We also learn that the troops will not be paid the same wage as white soldiers, and it is in this moment that Shaw endears himself to his men, by similarly refusing his own pay. Finally, the men are trained, they have shoes and uniforms, and they are sent off to the war. One of the men, Rawlins (Morgan Freeman), is pulled aside. He is told that there would be no commissioned officers who were not white, but that the regulations did not prevent the creation of non-commissioned officers, and he is given his stripes. It’s a nice moment.
Of course, it leads to further problems. It soon becomes evident that the 54th is going to be used only for menial labor and will not get into combat. They are given a quick taste of something when the follow another brigade of black soldiers into a town under the command of Colonel James Montgomery (Cliff De Young). As it turns out, it is essentially a raiding party, stealing everything they can from a town and then setting fire to the buildings. After that, Shaw and his men work at manual labor but itch to get into a fight. Passing white troops offer nothing but scorn regardless of the fact that they are also wearing Union blue. This is until Shaw confronts Montgomery and General Charles Garrison Harker (Bob Gunton) about their war profiteering. In short, he agrees to keep silent if they will send the 54th into battle.
And finally, the unit gets bloodied. Eventually, given a near-impossible task to complete, Shaw volunteers his unit to lead the charge against a Rebel fort in what is almost certainly a suicide march against a vastly superior enemy. The results of this are best left unmentioned in a review.
Glory goes about this story of racism in a very interesting way in that it focuses not on the black troops, but on their white commander. Certainly he feels some of the racism reflected back on him—he’s treated in many cases essentially as the same sort of pariah as they are. But really, he’s an outsider in the racism game. Characters like the educated Searles, the hot-headed Trip, the sedate Rawlins, or even the stuttering crack shot Jupiter Sharts (Jihmi Kennedy) would make for a much more interesting story. Seriously, these are the men fighting for their literal freedom in most cases, and with the word that the Confederacy will summarily execute any former slave in Union blues, for their lives. They, far more than Shaw and Forbes are the interesting story.
Where Glory really succeeds is in the depiction of the terror of war. The battle sequences may not carry the same weight or the same level of horror as, say, the opening 15 minutes of Saving Private Ryan, but they are decidedly brutal and sobering.
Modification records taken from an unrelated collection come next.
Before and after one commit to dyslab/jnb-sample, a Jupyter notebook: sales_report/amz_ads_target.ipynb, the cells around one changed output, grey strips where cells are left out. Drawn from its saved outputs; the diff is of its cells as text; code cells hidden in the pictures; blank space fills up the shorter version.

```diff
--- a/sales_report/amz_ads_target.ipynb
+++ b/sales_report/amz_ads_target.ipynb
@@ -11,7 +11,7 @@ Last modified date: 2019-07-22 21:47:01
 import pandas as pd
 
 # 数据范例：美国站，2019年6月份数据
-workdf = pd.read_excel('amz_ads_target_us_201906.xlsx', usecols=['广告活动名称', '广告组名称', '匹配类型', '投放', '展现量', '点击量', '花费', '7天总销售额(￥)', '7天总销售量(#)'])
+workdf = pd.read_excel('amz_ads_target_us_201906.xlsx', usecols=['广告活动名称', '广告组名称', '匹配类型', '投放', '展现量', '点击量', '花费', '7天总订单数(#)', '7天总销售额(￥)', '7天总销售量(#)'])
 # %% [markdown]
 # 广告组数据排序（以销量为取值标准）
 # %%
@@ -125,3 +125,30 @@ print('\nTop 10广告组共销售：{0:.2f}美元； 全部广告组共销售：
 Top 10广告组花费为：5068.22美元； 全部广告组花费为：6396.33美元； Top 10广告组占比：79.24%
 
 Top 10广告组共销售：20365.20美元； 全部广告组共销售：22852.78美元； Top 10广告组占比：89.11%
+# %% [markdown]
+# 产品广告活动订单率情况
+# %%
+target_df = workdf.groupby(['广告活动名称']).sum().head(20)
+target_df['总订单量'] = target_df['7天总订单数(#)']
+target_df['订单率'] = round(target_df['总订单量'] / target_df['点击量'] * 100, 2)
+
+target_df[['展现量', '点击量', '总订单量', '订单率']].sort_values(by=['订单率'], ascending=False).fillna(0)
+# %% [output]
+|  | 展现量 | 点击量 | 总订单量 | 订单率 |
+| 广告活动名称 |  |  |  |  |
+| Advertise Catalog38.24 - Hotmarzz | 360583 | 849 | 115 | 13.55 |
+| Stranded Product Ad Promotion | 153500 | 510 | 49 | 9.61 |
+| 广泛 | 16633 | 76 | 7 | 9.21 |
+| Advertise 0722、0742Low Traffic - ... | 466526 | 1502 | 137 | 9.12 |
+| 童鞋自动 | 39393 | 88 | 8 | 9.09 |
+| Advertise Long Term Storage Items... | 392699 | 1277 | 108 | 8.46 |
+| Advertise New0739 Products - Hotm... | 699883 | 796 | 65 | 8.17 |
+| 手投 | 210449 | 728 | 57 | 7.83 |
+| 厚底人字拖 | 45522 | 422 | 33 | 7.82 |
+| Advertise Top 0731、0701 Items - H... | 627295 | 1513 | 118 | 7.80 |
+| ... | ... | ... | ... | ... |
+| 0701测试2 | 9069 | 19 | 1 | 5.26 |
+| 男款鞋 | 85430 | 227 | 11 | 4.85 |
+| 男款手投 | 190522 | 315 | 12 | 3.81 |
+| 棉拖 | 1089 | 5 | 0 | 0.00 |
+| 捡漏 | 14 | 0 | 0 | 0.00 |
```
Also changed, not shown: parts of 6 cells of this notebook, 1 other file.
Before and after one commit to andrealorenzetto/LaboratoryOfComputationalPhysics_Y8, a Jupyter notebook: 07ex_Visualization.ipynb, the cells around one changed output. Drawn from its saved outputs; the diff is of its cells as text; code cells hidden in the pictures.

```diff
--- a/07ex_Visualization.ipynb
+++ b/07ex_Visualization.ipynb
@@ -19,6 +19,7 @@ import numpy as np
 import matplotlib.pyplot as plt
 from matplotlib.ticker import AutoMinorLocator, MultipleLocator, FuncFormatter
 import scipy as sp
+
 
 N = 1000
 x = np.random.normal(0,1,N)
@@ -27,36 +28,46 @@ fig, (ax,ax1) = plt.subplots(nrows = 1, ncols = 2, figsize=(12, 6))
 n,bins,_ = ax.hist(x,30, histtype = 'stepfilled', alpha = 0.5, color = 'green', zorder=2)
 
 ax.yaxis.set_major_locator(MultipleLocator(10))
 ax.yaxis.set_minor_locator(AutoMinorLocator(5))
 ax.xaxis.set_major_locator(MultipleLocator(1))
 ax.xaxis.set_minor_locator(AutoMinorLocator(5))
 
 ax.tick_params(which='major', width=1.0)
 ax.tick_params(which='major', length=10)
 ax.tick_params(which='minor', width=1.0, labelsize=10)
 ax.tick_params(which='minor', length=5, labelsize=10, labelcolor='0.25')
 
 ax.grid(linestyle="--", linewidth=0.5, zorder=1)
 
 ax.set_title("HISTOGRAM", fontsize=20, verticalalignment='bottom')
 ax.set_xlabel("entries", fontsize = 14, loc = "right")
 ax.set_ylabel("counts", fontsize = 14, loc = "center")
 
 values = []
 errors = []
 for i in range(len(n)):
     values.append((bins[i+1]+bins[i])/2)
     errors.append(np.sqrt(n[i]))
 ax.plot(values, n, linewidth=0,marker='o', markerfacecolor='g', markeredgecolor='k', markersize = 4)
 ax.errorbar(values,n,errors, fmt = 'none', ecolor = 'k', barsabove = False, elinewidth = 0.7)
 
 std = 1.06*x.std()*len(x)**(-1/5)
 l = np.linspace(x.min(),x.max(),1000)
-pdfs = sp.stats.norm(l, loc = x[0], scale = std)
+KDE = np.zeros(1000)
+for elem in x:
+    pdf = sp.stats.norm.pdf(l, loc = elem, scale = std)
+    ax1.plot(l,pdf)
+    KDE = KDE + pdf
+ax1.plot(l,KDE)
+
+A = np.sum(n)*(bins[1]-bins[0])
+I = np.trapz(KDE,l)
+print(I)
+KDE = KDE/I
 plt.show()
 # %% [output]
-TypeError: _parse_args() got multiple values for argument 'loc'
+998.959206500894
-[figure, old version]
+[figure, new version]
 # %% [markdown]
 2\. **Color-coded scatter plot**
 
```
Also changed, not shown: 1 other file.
All in all, Glory is good, but perhaps not quite great.
Why to watch Glory: Because there are still some war stories that can be inspiring.
Why not to watch: Racism from the white man’s point of view is decidedly less interesting.